The Mapping Journey Project (2008-2011) is an 8-channel video installation. By displaying maps, on which individuals obliged to cross borders illegally, literally draw their journeys while recounting them, this work provides alternative maps to normative cartography.
The Constellations Series (8 silkscreen prints, 2011) is the closing chapter of The Mapping Journey Project. Going back to printed maps, the series reproduces each of the drawings from the videos forming The Mapping Journey Project. By translating them into the form of constellations of stars, the series suggests a geography of resistance as experienced by “singular lives ... which have become, through I know not what accidents, strange poems” [Michel Foucault, The Lives of Infamous Men].
The film-trilogy The Speeches Series (2012-13) further emphasizes the critical function of speech and self-representation by operating as a platform that allows members of minorities based in Paris, Genoa, and New York respectively to address issues of language, citizenship, and class.

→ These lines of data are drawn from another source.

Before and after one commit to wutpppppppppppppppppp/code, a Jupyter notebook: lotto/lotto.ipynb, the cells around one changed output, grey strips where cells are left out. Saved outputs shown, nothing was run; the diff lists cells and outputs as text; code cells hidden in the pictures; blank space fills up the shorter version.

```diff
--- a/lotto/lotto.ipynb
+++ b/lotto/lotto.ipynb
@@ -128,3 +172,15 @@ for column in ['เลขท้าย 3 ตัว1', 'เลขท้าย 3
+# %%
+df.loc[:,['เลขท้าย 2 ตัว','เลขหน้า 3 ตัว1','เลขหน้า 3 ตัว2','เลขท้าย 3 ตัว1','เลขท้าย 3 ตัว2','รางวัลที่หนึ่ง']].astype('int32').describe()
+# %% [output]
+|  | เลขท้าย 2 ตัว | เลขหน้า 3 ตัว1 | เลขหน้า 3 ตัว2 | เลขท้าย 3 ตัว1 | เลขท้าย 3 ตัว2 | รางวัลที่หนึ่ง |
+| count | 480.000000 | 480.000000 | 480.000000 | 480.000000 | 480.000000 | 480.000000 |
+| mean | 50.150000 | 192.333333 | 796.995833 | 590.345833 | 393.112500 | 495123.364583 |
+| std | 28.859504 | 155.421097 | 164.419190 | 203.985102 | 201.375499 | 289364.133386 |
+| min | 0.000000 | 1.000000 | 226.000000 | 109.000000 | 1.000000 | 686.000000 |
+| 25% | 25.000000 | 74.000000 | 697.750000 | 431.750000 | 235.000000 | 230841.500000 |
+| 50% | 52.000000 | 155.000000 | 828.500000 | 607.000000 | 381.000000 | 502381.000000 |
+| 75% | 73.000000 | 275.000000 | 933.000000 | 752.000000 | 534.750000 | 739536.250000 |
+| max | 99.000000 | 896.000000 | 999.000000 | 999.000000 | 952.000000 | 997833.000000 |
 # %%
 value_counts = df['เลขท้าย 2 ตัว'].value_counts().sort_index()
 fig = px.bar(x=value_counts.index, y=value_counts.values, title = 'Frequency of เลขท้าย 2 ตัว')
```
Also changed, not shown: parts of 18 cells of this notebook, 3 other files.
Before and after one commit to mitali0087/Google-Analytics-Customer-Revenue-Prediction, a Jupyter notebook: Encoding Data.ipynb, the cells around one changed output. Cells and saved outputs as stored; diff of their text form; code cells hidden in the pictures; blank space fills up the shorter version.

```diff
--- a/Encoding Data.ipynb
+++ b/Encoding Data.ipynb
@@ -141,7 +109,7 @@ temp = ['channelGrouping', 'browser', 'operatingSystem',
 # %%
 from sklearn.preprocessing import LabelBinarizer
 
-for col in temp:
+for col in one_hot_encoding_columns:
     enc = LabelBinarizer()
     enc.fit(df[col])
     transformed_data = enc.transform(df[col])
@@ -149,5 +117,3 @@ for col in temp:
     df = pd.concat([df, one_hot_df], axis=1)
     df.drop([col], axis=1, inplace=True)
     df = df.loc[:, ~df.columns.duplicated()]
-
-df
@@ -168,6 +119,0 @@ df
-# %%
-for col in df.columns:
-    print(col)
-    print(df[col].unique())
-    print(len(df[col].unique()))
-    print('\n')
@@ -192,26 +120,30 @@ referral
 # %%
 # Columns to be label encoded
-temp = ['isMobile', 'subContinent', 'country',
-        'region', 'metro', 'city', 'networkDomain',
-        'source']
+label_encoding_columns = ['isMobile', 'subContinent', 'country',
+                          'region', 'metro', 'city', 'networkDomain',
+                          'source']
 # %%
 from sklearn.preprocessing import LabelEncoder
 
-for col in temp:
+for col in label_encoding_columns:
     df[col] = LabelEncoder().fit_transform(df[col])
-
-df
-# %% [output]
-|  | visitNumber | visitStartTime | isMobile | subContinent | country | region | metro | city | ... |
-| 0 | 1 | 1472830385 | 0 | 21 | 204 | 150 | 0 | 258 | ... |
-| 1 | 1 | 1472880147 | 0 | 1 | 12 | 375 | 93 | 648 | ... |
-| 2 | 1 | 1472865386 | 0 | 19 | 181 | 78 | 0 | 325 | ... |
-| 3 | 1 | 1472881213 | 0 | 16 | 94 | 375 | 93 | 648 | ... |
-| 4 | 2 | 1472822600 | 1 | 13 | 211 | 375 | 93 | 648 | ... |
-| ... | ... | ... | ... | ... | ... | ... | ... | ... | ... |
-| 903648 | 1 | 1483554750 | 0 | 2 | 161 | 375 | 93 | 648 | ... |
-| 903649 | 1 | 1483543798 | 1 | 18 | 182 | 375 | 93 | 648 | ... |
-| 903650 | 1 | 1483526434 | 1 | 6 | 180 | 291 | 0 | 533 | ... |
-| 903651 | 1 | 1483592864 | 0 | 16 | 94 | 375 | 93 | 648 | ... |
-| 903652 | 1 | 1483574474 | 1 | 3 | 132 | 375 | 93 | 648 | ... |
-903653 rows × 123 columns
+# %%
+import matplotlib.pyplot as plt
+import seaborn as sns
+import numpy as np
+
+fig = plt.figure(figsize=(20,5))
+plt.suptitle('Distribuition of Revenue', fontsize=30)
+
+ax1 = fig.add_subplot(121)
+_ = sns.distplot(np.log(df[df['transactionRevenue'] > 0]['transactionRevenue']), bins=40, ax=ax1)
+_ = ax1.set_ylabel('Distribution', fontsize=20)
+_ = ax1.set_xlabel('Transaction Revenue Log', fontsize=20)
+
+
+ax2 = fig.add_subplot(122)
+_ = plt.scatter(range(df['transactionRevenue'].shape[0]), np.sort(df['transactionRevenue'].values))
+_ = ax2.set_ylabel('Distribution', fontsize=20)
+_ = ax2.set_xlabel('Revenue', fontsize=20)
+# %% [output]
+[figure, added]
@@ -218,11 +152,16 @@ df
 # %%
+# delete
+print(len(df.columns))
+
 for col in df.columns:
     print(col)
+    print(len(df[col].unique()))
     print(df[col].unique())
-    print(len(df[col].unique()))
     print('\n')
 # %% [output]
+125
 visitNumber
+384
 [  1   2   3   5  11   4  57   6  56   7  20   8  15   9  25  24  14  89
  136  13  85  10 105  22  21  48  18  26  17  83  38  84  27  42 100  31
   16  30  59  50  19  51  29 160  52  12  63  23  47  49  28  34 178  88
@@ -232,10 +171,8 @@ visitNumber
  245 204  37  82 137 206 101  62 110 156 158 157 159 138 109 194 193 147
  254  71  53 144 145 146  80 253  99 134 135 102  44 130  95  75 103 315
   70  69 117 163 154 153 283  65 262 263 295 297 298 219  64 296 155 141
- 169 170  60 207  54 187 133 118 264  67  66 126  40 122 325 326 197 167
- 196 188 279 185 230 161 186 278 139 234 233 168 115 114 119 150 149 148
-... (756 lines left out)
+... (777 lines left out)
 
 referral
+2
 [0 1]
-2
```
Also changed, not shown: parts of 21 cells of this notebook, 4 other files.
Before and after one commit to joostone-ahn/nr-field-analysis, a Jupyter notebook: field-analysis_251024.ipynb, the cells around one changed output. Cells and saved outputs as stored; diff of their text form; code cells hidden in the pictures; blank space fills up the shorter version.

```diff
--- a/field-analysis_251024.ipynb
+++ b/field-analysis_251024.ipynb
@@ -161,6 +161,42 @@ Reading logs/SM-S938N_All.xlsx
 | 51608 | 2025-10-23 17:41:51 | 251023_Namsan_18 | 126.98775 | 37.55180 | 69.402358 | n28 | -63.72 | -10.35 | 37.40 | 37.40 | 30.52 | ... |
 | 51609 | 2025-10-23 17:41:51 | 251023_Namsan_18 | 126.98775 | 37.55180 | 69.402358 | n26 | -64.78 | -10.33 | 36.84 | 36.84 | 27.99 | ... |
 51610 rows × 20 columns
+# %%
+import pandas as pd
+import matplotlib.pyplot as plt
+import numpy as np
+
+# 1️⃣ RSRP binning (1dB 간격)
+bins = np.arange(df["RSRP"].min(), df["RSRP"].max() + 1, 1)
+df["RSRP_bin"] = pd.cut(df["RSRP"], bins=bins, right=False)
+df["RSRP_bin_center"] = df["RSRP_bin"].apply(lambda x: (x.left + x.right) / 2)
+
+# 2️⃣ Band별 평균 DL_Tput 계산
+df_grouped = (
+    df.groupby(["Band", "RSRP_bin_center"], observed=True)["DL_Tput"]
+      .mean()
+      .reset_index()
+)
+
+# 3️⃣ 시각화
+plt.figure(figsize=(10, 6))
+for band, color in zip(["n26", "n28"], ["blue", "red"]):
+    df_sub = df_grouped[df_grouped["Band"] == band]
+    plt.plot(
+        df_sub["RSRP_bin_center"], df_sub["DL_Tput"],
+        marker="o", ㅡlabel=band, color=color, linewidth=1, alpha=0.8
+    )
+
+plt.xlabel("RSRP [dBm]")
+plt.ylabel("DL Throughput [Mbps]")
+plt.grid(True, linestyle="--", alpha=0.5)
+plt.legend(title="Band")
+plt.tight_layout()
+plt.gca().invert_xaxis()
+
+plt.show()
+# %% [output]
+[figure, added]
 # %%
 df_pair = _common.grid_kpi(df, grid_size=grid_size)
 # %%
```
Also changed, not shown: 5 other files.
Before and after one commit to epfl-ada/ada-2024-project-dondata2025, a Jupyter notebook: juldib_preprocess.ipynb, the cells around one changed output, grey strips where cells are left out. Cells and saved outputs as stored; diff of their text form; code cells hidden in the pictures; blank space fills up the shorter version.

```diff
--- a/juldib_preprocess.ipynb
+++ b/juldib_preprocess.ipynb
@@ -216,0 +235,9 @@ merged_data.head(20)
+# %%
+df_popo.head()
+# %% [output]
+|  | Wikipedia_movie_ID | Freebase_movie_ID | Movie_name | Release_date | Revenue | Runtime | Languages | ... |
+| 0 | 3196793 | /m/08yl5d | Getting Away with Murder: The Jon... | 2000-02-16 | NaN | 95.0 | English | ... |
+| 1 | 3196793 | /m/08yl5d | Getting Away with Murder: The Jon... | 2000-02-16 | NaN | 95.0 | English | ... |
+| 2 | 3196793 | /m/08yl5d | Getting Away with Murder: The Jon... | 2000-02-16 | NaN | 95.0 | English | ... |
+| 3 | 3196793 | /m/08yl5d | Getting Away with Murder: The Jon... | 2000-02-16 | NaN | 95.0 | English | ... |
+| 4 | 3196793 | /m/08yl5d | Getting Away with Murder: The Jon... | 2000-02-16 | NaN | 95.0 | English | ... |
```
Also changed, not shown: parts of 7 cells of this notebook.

Trained in cinema and visual art while working in several mediums, Khalili often repurposes the visual approach of documentary cinema. The Opposite of Voice-Over however invites us to move beyond appearance as it acknowledges the presence of voices often disregarded or stigmatised by systems of media logic and the regulations of national representation. Through individual enunciations, many times with the accent of a political minority, a number of strategies and discourses of resistance are deliberated against arbitrary, societally and historically defined obstructions. Through her unique capacity to combine poetry beyond written language with subject matter and the power of the spoken word Khalili creates a temporary sense of community where there is none.